This story takes place on three different levels. First, it is a story of physical healing and the power of God. There is no story of anyone anywhere giving sight to the blind in the Old Testament. The followers of Jesus, after he leaves the earth, never heal blind people. In the Old Testament, the giving of sight to the blind is associated with God himself (Ex. 4.11 and others); it is also a Messianic activity (Isa. 29.18 and others.) So Jesus sees a man in need, meets him at his point of need, and does something that declares he is God.
Secondly, it’s an illustration of the growing conflict between Jesus and his opponents. Jesus does good works in ways that glorify God, and they just get him deeper into trouble with those determined to make trouble for him.
Thirdly, the story is a parable. The man born blind is a living parable of the people Jesus has just has been talking to about his identity, and about faith. He is right in front of them, but they can’t see him and can’t understand a thing he is saying. They have eyes, but they can’t see. We are all born blind, so to speak, and until we let Jesus heal us, we can’t possibly see a thing.
Jesus comes upon this man who is “blind from birth” (both literally and spiritually symbolic). The disciples ask a discerning question: “Who sinned, this man or his parents, that he was born blind?” On the one level, they see his suffering, assume there is a cause, and ask about it: “Why should this guy be born blind? How is that fair?” It’s also a relevant question given that this is a parable about original sin: “Why should we pay because of someone else’s (Adam’s) disobedience? Why should we all suffer just because he was a loser? How is that fair? It’s like we’re guilty before we have a chance.”
Jesus answers on both levels. First, “Neither this man nor his parents sinned.” Not all physical ailments come from spiritual sources. Sometimes physical ailments come from physical sources. Some of the suffering in the world is simply the result of physical cause and effect.
Look at his answer on the other level, though. “This happened so that the work of God might be displayed in his life.” “We are all born dead in our sins and spiritually blind” is easily the cause of the effect of, “so that the work of God might be displayed in life.” It’s all about the work of the gospel (as was his treatise on the Bread of Life, the Living Water, being Born Again, etc.).
At the same time the man’s blindness creates another occasion for Jesus to show the world that he is God. As a sign of his deity he does what only God can do: heal a blind man. That he was blind from birth just amplifies the hopelessness and helplessness of the man’s situation, and that this healing was no slight of hand or some kind of magic, or even doctor work. This was God’s work, and only God could do it.
In verse 4, Jesus says, “As long as it is day, we must do the work of him who sent me. Night is coming, when no one can work.” I think the best way to understand this is taking the meaning of the event as a parable. Jesus is still speaking of the work of the gospel. He is not talking about the blind man or his physical healing, but about the work of the gospel to eradicate original sin. Our time of life on earth is when the gospel needs to be applied, for when death comes, after that comes the judgment.

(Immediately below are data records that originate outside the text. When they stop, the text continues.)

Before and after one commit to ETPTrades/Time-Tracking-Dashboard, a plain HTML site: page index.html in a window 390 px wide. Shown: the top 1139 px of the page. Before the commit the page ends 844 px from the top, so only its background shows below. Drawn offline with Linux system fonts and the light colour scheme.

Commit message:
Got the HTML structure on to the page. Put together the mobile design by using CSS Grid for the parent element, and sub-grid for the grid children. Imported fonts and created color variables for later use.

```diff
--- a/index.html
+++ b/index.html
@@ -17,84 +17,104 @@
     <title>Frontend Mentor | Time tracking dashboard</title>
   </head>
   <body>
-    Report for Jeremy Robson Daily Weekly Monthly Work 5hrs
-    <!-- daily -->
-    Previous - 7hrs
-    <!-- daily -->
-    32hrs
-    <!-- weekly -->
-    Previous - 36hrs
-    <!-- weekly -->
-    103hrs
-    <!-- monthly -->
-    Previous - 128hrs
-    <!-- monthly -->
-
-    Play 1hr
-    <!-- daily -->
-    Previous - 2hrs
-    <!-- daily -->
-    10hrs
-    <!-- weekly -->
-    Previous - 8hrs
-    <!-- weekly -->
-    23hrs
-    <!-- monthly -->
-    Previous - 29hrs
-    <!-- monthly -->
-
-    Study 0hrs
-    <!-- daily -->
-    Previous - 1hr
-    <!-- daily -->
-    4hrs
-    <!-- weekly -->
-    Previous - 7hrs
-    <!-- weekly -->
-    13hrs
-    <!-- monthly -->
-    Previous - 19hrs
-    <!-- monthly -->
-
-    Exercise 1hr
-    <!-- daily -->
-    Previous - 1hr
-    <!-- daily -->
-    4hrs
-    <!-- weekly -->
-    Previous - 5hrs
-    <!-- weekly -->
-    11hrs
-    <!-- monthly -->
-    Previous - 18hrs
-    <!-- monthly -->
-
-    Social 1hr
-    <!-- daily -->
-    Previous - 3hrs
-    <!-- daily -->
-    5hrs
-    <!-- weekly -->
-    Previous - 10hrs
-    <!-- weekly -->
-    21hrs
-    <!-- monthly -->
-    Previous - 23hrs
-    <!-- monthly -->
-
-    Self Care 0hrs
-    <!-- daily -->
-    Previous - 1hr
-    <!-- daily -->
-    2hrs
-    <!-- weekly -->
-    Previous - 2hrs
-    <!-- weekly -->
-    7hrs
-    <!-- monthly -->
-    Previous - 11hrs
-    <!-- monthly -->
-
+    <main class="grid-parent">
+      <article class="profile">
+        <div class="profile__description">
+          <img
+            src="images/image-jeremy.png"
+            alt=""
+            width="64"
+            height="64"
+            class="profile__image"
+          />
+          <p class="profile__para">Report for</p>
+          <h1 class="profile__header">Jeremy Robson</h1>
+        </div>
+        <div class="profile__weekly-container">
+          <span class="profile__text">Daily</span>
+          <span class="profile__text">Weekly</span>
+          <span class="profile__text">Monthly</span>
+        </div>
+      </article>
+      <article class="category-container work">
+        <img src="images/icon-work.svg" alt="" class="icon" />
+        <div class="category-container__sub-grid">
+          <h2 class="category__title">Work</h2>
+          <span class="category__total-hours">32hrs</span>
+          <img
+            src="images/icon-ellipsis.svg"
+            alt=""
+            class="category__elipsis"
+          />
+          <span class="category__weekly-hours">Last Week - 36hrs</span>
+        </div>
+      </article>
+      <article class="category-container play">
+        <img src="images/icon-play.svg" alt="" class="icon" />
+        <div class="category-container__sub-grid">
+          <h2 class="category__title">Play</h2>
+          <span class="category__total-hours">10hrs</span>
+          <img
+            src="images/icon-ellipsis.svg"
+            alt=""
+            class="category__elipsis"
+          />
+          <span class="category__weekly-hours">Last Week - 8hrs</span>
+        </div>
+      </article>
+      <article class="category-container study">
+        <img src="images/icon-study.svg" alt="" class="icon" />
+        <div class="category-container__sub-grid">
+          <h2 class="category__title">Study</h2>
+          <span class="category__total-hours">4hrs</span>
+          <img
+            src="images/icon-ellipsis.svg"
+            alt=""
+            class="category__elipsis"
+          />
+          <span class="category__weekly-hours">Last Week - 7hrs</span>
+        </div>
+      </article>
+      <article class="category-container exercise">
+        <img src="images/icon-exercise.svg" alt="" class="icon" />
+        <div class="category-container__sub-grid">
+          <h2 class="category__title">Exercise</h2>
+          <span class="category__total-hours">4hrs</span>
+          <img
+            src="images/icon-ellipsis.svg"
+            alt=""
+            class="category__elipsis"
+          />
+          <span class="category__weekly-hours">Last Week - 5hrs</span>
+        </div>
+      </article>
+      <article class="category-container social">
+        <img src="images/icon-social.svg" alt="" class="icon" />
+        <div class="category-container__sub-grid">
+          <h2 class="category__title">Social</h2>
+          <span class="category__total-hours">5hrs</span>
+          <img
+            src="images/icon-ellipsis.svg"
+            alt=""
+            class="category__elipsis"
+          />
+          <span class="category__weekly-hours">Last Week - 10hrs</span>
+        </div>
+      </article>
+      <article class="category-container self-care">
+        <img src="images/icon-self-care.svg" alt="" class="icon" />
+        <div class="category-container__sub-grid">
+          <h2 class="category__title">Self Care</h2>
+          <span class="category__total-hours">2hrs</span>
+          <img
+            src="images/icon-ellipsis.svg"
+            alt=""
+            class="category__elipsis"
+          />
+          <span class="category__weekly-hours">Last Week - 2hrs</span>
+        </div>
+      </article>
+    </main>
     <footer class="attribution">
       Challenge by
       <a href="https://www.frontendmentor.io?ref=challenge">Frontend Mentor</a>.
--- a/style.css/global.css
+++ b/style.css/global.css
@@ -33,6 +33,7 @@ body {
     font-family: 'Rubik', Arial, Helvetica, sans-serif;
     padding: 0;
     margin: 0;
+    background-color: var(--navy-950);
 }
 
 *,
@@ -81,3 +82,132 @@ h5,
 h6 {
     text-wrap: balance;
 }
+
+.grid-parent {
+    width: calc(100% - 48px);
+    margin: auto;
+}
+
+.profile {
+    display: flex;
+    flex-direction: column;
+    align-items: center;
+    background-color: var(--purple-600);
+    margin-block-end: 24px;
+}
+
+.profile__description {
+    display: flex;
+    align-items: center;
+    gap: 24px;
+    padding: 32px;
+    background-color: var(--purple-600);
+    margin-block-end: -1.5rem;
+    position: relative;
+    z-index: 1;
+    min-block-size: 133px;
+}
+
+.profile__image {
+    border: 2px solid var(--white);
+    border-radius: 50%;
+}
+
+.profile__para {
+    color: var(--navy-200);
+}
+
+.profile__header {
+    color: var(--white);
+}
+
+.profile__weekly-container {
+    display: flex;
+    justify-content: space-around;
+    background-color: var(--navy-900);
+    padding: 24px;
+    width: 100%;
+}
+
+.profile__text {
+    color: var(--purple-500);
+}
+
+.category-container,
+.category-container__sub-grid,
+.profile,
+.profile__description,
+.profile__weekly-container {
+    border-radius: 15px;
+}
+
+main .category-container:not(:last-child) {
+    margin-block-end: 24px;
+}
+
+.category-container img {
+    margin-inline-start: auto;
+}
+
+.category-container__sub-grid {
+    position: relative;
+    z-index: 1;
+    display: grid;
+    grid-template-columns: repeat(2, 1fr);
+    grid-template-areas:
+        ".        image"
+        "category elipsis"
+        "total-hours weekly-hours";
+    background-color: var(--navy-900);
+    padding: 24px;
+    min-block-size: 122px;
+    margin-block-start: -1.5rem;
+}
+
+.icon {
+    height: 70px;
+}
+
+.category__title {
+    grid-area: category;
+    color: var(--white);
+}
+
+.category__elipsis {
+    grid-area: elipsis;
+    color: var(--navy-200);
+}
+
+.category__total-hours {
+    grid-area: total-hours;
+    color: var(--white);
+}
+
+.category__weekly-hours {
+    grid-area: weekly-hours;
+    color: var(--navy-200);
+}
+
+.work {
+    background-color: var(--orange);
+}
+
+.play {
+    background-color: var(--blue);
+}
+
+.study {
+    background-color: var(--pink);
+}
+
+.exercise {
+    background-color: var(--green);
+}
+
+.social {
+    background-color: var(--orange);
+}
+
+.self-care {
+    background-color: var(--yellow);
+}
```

Then continuing, Jesus says, “While I am in the world, I am the light of the world.” This is good news for the man born blind, and good news for those born in sin. The solution is now right in front of you.
Then he heals the man, just as he is able to heal those burdened with a load of sin, for which there is no other remedy. One way or another, there is no reason to stay blind.